Opinion that employee not disabled under Equality Act does not give employer defence for not making reasonable adjustments
By Alison Downie
In the recent case of Gallop v Newport City Council (2013 EWCA), the Court of Appeal decided that an employer cannot simply rely on their Occupational Health adviser’s opinion that an employee is not disabled under the discrimination legislation to avoid liability to make reasonable adjustments.
Under the Equality Act 2010, employers have a duty to make reasonable adjustments for disabled employees. However, this duty only arises where the employer knows or is reasonably expected to know that the employee is suffering from a qualifying disability.
So liability requires knowledge of such disability on the part of the employer. The employer’s knowledge can be actual or constructive, meaning that knowledge will be presumed by law if it is or would have been obtainable by the exercise of reasonable care…
Click on the link below to read the rest of the Goodman Derrick briefing.
News from Goodman Derrick
Briefings from Goodman Derrick
The Court of Appeal delivers an important decision in the turbulent area of relief from sanctions for non-compliance with court rules or orders.
The Inheritance and Trustees’ Power Bill received royal assent on 14 May to become the Inheritance and Trustees’ Power Act 2014.
Analysis from The Lawyer
Active financial management is vital, but with firms looking more closely at the process of debt and fee collection, the personal touch still counts
The lure of the law can kick in at any stage of life.
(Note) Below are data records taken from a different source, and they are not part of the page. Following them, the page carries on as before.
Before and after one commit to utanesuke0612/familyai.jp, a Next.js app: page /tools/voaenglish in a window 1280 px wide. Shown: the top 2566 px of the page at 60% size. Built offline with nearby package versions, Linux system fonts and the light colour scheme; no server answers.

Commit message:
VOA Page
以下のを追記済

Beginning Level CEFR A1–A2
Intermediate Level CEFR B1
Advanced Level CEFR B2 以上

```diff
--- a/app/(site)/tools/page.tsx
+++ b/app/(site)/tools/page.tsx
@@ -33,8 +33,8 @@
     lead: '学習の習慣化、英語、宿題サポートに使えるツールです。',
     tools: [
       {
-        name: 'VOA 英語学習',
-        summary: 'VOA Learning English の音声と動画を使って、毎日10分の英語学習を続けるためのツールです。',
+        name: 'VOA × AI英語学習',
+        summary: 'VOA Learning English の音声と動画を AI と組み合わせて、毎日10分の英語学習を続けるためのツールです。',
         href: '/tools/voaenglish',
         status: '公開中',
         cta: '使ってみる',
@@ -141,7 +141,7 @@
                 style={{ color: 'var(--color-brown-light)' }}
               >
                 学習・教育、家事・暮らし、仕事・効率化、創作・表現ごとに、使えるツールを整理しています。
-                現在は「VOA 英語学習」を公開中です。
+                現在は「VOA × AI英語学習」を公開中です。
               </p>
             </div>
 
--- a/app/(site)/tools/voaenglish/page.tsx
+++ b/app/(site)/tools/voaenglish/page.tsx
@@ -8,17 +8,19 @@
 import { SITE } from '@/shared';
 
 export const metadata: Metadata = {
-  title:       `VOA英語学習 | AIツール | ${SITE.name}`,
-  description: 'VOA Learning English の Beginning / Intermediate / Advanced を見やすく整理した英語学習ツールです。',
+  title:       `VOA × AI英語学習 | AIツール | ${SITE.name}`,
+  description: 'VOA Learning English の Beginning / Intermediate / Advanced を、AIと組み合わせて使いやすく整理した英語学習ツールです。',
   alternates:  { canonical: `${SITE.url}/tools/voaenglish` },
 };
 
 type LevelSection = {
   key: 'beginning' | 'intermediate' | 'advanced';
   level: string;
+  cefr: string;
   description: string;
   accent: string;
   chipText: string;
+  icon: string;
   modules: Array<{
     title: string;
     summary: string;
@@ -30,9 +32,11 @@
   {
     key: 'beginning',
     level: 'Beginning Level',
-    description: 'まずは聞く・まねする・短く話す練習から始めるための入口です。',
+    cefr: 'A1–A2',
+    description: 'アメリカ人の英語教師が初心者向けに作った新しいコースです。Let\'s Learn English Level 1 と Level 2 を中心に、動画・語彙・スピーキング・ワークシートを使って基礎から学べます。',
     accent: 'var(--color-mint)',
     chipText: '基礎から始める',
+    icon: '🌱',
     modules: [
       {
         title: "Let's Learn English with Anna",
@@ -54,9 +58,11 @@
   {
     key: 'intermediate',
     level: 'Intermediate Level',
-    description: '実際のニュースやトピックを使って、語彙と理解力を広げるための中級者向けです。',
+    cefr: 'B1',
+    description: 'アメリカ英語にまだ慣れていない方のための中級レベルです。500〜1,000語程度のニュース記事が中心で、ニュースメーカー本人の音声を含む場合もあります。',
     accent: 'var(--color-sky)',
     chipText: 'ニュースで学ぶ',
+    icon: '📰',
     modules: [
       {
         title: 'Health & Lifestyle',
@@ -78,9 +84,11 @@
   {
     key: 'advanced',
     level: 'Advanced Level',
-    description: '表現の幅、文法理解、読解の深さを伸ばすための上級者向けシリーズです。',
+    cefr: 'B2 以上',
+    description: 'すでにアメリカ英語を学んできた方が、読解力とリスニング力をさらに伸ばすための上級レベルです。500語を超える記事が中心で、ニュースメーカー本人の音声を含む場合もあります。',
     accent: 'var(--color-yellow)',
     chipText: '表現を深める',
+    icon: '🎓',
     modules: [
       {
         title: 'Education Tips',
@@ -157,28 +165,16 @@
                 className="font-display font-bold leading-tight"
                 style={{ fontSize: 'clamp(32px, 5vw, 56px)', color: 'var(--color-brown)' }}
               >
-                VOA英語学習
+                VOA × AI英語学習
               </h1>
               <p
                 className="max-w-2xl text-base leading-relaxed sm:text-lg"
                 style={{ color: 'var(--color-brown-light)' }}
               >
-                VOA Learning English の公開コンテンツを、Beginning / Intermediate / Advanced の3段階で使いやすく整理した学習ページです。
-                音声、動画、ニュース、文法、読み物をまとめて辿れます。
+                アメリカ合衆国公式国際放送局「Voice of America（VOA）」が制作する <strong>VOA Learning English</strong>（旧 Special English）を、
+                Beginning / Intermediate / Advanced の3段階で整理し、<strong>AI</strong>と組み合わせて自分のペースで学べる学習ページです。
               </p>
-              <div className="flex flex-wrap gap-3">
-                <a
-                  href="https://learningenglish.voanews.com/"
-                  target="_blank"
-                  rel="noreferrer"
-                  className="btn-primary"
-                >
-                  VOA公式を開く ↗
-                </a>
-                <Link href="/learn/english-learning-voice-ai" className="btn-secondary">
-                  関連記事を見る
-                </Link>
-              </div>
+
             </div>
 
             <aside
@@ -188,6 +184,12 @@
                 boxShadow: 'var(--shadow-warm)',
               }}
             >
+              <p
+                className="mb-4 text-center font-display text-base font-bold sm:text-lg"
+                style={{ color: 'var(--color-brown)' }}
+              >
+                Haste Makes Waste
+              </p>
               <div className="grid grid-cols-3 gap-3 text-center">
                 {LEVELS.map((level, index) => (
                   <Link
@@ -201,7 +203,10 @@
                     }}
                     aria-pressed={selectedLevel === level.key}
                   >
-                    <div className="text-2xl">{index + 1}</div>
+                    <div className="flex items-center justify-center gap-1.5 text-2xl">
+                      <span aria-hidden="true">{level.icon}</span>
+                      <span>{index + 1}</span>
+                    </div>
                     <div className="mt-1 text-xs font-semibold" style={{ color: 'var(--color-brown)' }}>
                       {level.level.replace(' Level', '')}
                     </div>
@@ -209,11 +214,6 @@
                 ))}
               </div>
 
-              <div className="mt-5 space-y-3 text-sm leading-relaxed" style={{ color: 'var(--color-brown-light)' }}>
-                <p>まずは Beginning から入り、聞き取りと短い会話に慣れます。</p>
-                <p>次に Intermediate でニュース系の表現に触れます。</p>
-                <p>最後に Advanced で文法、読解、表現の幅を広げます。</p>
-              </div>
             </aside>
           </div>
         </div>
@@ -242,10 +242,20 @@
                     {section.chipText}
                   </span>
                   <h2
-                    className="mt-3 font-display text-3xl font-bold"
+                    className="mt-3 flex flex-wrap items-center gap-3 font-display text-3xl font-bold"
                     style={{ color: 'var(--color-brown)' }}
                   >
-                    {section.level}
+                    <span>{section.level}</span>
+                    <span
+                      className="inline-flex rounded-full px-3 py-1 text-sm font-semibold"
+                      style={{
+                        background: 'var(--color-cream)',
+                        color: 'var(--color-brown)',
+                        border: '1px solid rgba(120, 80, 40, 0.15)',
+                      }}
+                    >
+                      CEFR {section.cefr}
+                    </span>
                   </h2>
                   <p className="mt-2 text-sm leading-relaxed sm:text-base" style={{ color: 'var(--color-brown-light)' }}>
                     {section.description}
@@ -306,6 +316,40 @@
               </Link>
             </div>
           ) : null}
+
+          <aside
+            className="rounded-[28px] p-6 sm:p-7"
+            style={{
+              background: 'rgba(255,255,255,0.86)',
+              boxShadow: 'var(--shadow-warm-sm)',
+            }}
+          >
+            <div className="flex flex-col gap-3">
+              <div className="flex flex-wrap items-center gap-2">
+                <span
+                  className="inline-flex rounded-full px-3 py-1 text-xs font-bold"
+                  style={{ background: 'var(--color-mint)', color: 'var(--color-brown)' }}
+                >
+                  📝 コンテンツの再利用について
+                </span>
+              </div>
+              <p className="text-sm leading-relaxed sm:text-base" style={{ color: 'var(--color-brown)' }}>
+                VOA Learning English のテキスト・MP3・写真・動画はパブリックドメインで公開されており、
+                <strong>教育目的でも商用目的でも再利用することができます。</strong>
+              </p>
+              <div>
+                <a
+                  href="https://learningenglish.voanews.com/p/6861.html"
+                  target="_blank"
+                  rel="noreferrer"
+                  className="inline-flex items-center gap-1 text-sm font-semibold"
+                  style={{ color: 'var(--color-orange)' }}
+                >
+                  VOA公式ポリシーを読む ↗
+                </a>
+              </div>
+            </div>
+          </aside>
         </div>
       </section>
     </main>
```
We speak to four individuals who have made a radical switch to a legal career